Since opening its first location in central Beijing in 2013, Tesla has expanded to more than 200 locations throughout the nation, where customers can see models and schedule test drives.
However, because they are located in high-rent areas with limited space, more than half of the establishments do not provide maintenance services. That includes Tesla’s first stores in Beijing and Shanghai.
According to a Reuters count based on Tesla’s China website, more than half of the company’s showrooms are now located in downtown regions in seven of the country’s largest cities, including Shenzhen and Chengdu.
Like other businesses, Tesla has seen significant traffic disruptions in its stores as a result of China’s aggressive COVID-19 containment strategy, which has featured lockdowns of various sizes and lengths, notably in Shanghai where it has a factory.
Reuters was unable to ascertain the number of urban showrooms Tesla was considering closing, the potential number of new locations in rapidly expanding suburbs, or the financial impact of this change.
A number of consumer complaints and lawsuits have been filed against the automaker in China, including a well-known incident last year in which a disgruntled owner scaled the roof of a Tesla at the Shanghai auto show to protest the way the business handled her complaints about broken brakes.
China’s state media criticised the corporation after the episode garnered a lot of attention there.
Later, Tesla expressed regret to Chinese customers for not responding to the concerns promptly and promised to revise its service procedures.
Chinese EV competitors to Tesla have adopted a variety of retail distribution strategies. BYD and Xpeng rely on independent dealers in addition to their own retail locations.

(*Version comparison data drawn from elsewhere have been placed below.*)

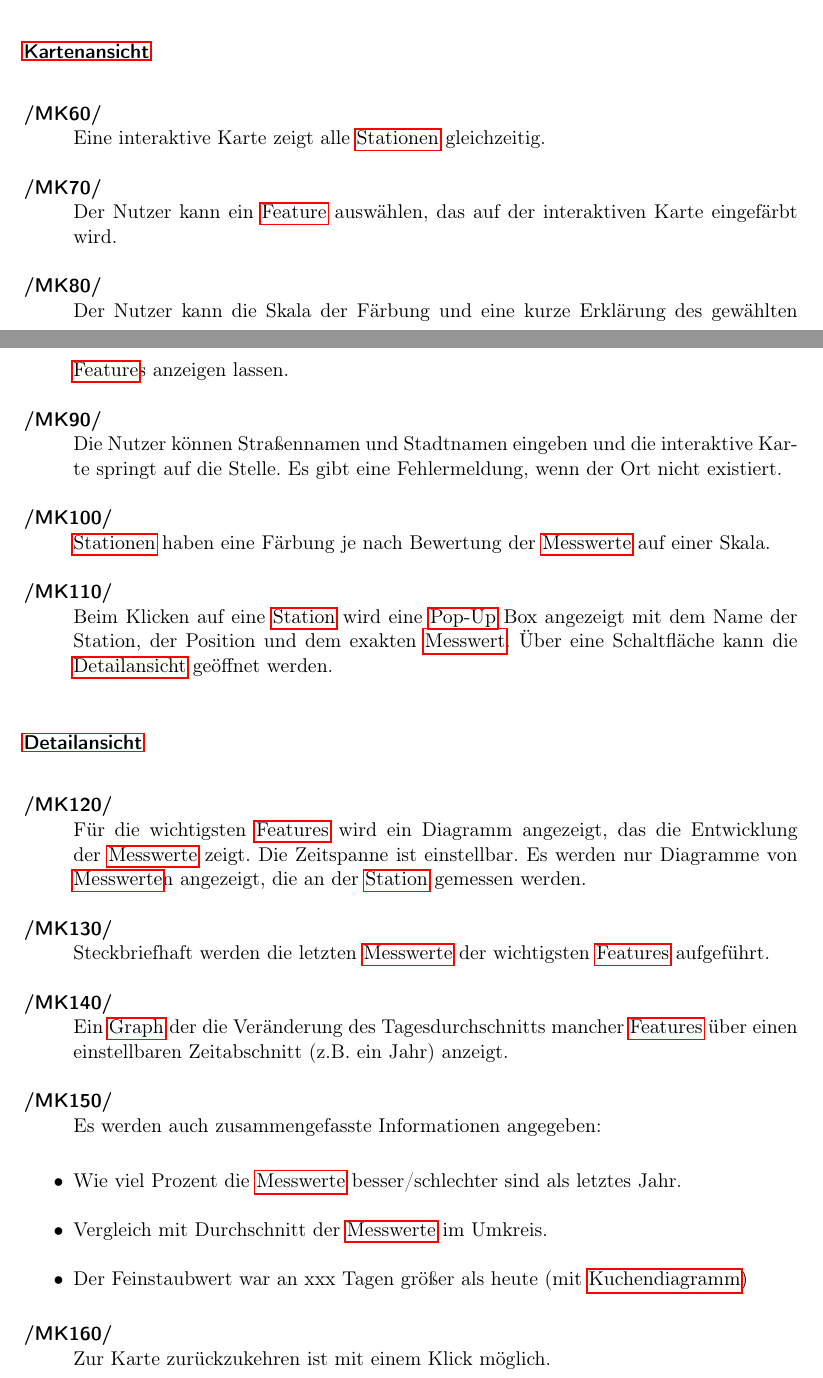
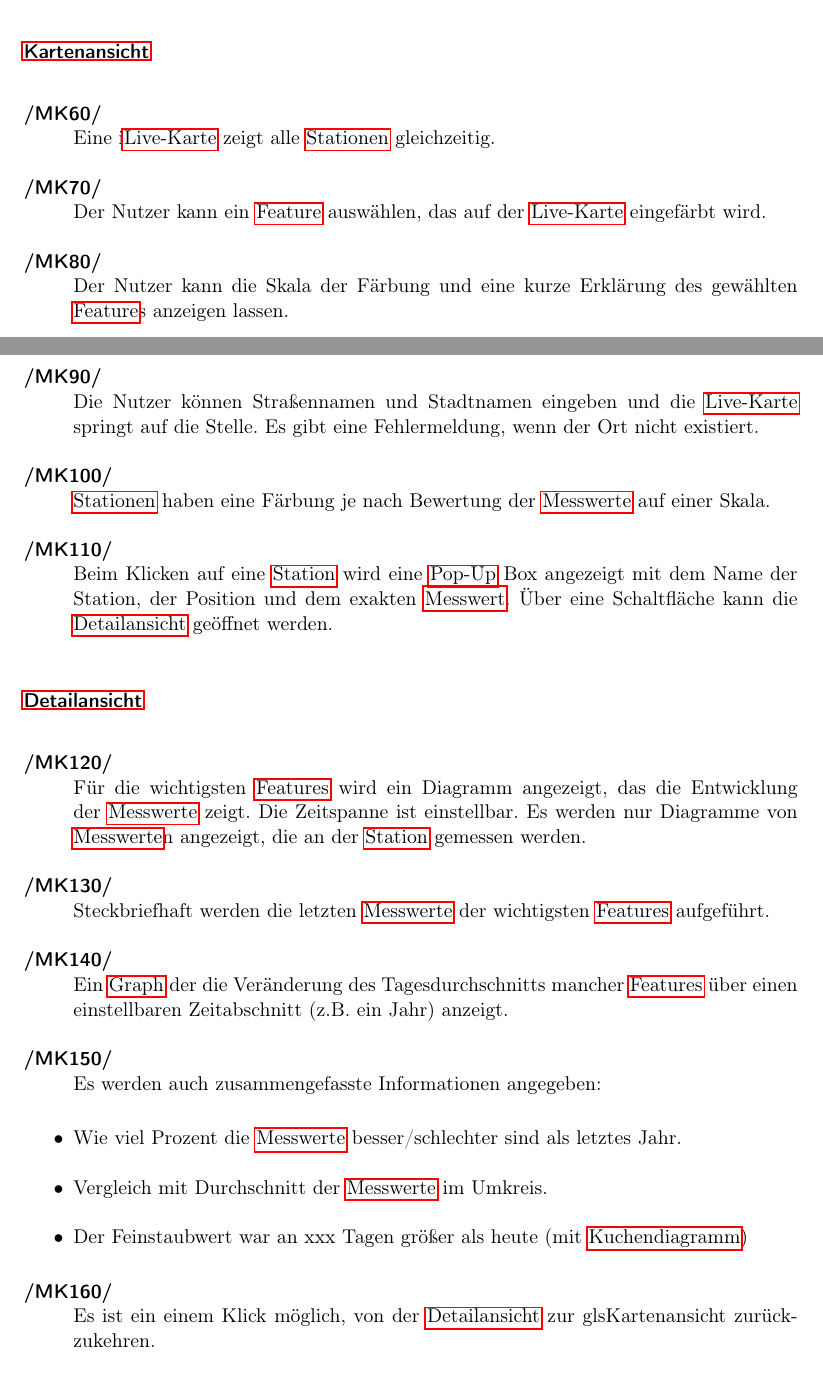
Before and after one commit to JonaEnz/pse-airquality-1, a LaTeX document (Pflichtenheft/Pflichtenheft.tex, which reads Pflichtenheft/chapters/Zielbestimmung.tex): two parts of pages 4 and 5 of 27, joined at a grey line, cut so that both start at the same text. Compiled offline with pdfLaTeX.

Commit message:
fixed glossary entries

```diff
--- a/Pflichtenheft/chapters/Zielbestimmung.tex
+++ b/Pflichtenheft/chapters/Zielbestimmung.tex
@@ -23,13 +23,13 @@ Die Anwendung soll die benötigten Daten selbstständig von einem \gls{FROST-Ser
 
 \subsubsection*{\gls{Kartenansicht}}
 \begin{Kriterien}{MK}
-	\item Eine interaktive Karte zeigt alle \glspl{Station} gleichzeitig.
+	\item Eine i\gls{Live-Karte} zeigt alle \glspl{Station} gleichzeitig.
 
-	\item Der Nutzer kann ein \gls{Feature} auswählen, das auf der interaktiven Karte eingefärbt wird.
+	\item Der Nutzer kann ein \gls{Feature} auswählen, das auf der \gls{Live-Karte} eingefärbt wird.
 
 	\item Der Nutzer kann die Skala der Färbung und eine kurze Erklärung des gewählten \gls{Feature}s anzeigen lassen.
 
-	\item Die Nutzer können Straßennamen und Stadtnamen eingeben und die interaktive Karte springt auf die Stelle. Es gibt eine Fehlermeldung, wenn der Ort nicht existiert.
+	\item Die Nutzer können Straßennamen und Stadtnamen eingeben und die \gls{Live-Karte} springt auf die Stelle. Es gibt eine Fehlermeldung, wenn der Ort nicht existiert.
 
 	\item \glspl{Station} haben eine Färbung je nach Bewertung der \glspl{Messwert} auf einer Skala.
 
@@ -55,7 +55,7 @@ Die Anwendung soll die benötigten Daten selbstständig von einem \gls{FROST-Ser
 \end{itemize}
 
 \begin{Kriterien}{MK}
-	\item Zur Karte zurückzukehren ist mit einem Klick möglich.
+	\item Es ist ein einem Klick möglich, von der \gls{Detailansicht} zur gls{Kartenansicht} zurückzukehren.
 \end{Kriterien}
 
 \newpage
```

Nio has a network of prestigious urban outlets in China, similar to Tesla. Additionally, it has made an investment in door-to-door service, sending out employees—many of whom were recruited from the hotel sector—to pick up automobiles for repairs and return them when the work is finished.